This book is a compilation of the findings of a joint research project carried out by Hatano Sumio, Tobe Ryōichi, and Shōji Junichirō, former members of the Japan-China Joint History Research Committee (created by the governments of Japan and China and active 2006 to 2010), and Matsumoto Takashi, an authority on the financial history of Japan. Research on the history of the Sino-Japanese War has made considerable progress in the decade of the 2010s. Not only has the study of Japanese history in general become more refined, advances in the study of Chinese history have provided new historical material such as the diaries of Chiang Kai-shek. There has also been a growing trend to position the Sino-Japanese War within a global context that also incorporates Western history research. At the same time, the research has become more multidimensional, encompassing not just political diplomacy and military history but also propaganda, psychology, finance, economics, funds transfers, and student and cultural exchanges. In undertaking this joint research, we sought comprehensive discussion of these topics, to the extent possible. As we concluded our deliberations the idea came up that we should compile them in a book. In February 2018, a seminar was held at the Japan Institute of International Affairs on the history of the Sino-Japanese War in which the contributors to this book served as the presenters and Professor Iwatani Nobu of Hokkaido University was the moderator. This seminar became the foundation for this book.

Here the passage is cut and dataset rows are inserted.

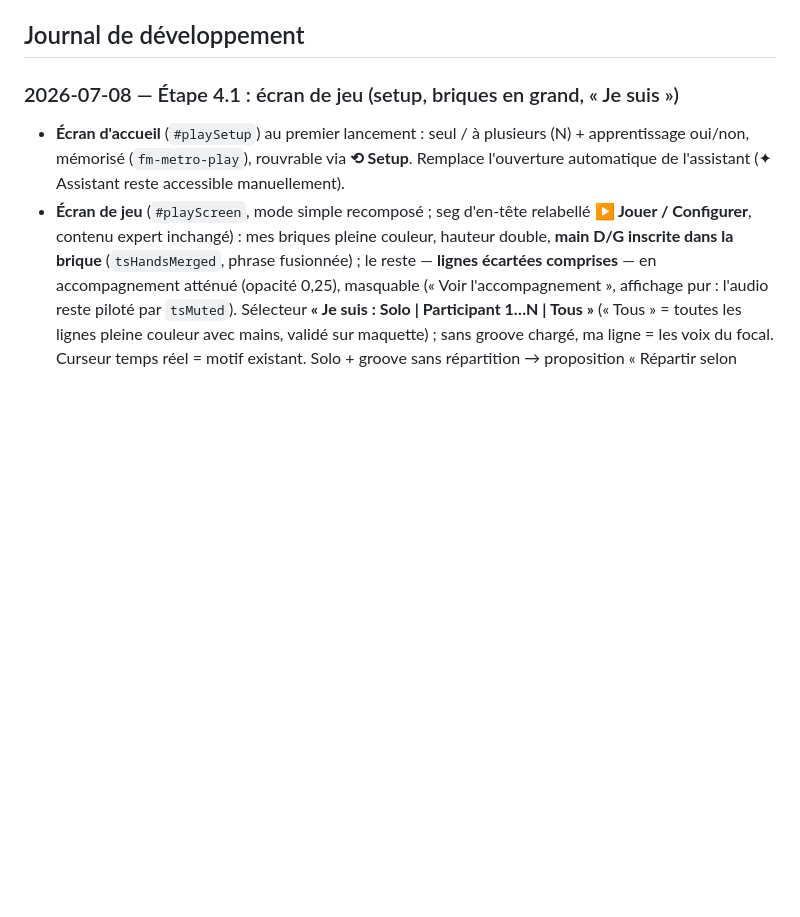
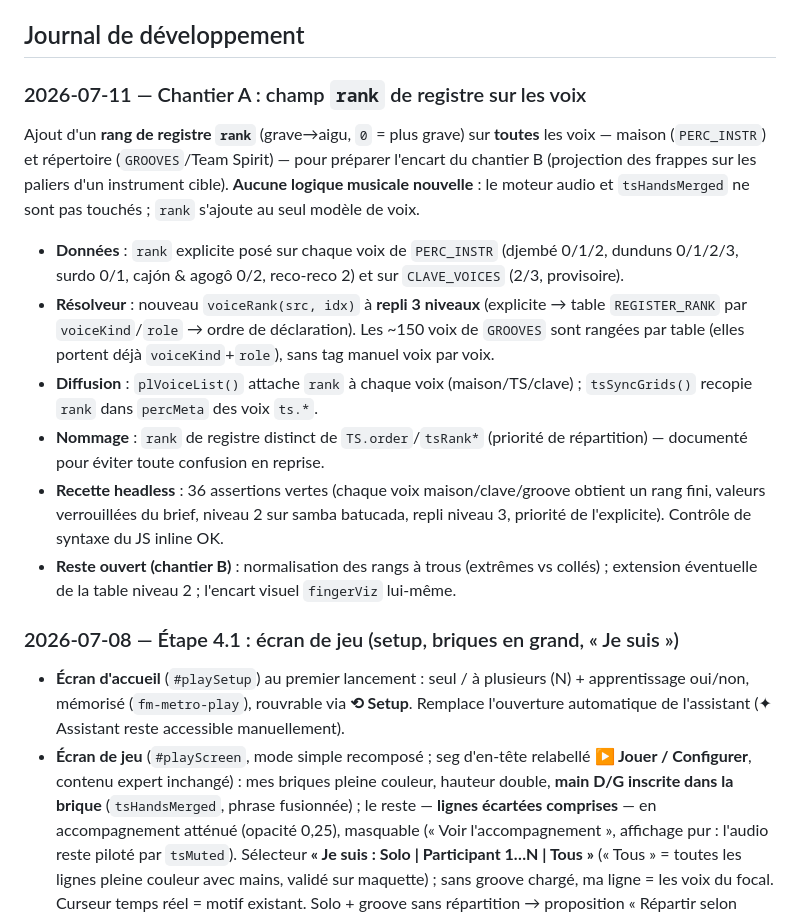
Before and after one commit to nmulongo-sys/metronome, a Markdown page: README.md, the part around one of its changes. GitHub-like rendering; blank space fills up the shorter version.

```diff
--- a/README.md
+++ b/README.md
@@ -137,6 +162,28 @@ de partage.
 - **Substitution instrument** : compléter `TS_SUB[instr]` (rôle → voiceKind valide).
 
 ## Journal de développement
+
+### 2026-07-11 — Chantier A : champ `rank` de registre sur les voix
+
+Ajout d'un **rang de registre `rank`** (grave→aigu, `0` = plus grave) sur **toutes** les voix —
+maison (`PERC_INSTR`) et répertoire (`GROOVES`/Team Spirit) — pour préparer l'encart du chantier B
+(projection des frappes sur les paliers d'un instrument cible). **Aucune logique musicale nouvelle** :
+le moteur audio et `tsHandsMerged` ne sont pas touchés ; `rank` s'ajoute au seul modèle de voix.
+
+- **Données** : `rank` explicite posé sur chaque voix de `PERC_INSTR` (djembé 0/1/2, dunduns 0/1/2/3,
+  surdo 0/1, cajón & agogô 0/2, reco-reco 2) et sur `CLAVE_VOICES` (2/3, provisoire).
+- **Résolveur** : nouveau `voiceRank(src, idx)` à **repli 3 niveaux** (explicite → table
+  `REGISTER_RANK` par `voiceKind`/`role` → ordre de déclaration). Les ~150 voix de `GROOVES` sont
+  rangées par table (elles portent déjà `voiceKind`+`role`), sans tag manuel voix par voix.
+- **Diffusion** : `plVoiceList()` attache `rank` à chaque voix (maison/TS/clave) ; `tsSyncGrids()`
+  recopie `rank` dans `percMeta` des voix `ts.*`.
+- **Nommage** : `rank` de registre distinct de `TS.order`/`tsRank*` (priorité de répartition) —
+  documenté pour éviter toute confusion en reprise.
+- **Recette headless** : 36 assertions vertes (chaque voix maison/clave/groove obtient un rang fini,
+  valeurs verrouillées du brief, niveau 2 sur samba batucada, repli niveau 3, priorité de l'explicite).
+  Contrôle de syntaxe du JS inline OK.
+- **Reste ouvert (chantier B)** : normalisation des rangs à trous (extrêmes vs collés) ; extension
+  éventuelle de la table niveau 2 ; l'encart visuel `fingerViz` lui-même.
 
 ### 2026-07-08 — Étape 4.1 : écran de jeu (setup, briques en grand, « Je suis »)
 - **Écran d'accueil** (`#playSetup`) au premier lancement : seul / à plusieurs (N) +
```
Also changed, not shown: other parts of README.md (+26 -1 lines).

This book is characterized by three features. First, it presents an empirical portrayal of the political and military processes leading up to the Sino-Japanese War. At a time when there is much debate about perceptions of history, empirical research based on historical materials is highly persuasive, as is evident in the chapters on this topic written by Hatano and Tobe. Second, the perspective of financial history is included. War and finances are extremely important topics and yet have not always been as thoroughly examined as they should be. Matsumoto Takashi has applied his extensive experience in the former Ministry of the Treasury and the current Ministry of Finance to provide a perspective that has not been taken up in academia up to now. Third, the Sino-Japanese War is examined within an international context. The chapter written by Shōji presents a broad international perspective including that of Germany. The chapters written by Kawashima that cover China’s perspective on the war should also be included here.
Notable is that Kawashima also touches on content related to the puppet regimes installed in China by the Japanese. While the Sino-Japanese War is always referred to as a “war,” there was never any formal declaration of war by Japan though the Kuomintang-led government in Chongqing did declare war on December 9, 1941. This was because Japan only recognized the puppet government in Nanjing headed by Wang Jingwei. Why was this puppet government, as well as the puppet Manchukuo state, needed by the Japanese and what did these governments do? These are important questions that need to be debated.
The “Definitive Edition” in the title of this book was decided by the editors, not the contributing authors. A new book like this is unlikely to be “definitive.” In fact, it is questionable whether there can ever be a “definitive” review of history. Still, we would be pleased if this book becomes known to a wide readership and serves to shed light on the nature of the Sino-Japanese War and the extent to which it has been studied thus far.
At a time when perceptions of history have become a major topic of concern, people active in the international arena need to be able to explain the history of the country or region in which they were raised. They must, at the same time, recognize that other people may have different perspectives on the same history, and be capable of objectively debating those differences. It is our fervent hope that this book will prove useful in this respect in society and in the field of education.
(Written by KAWASHIMA Shin, Professor of Graduate School of Arts and Sciences / 2019)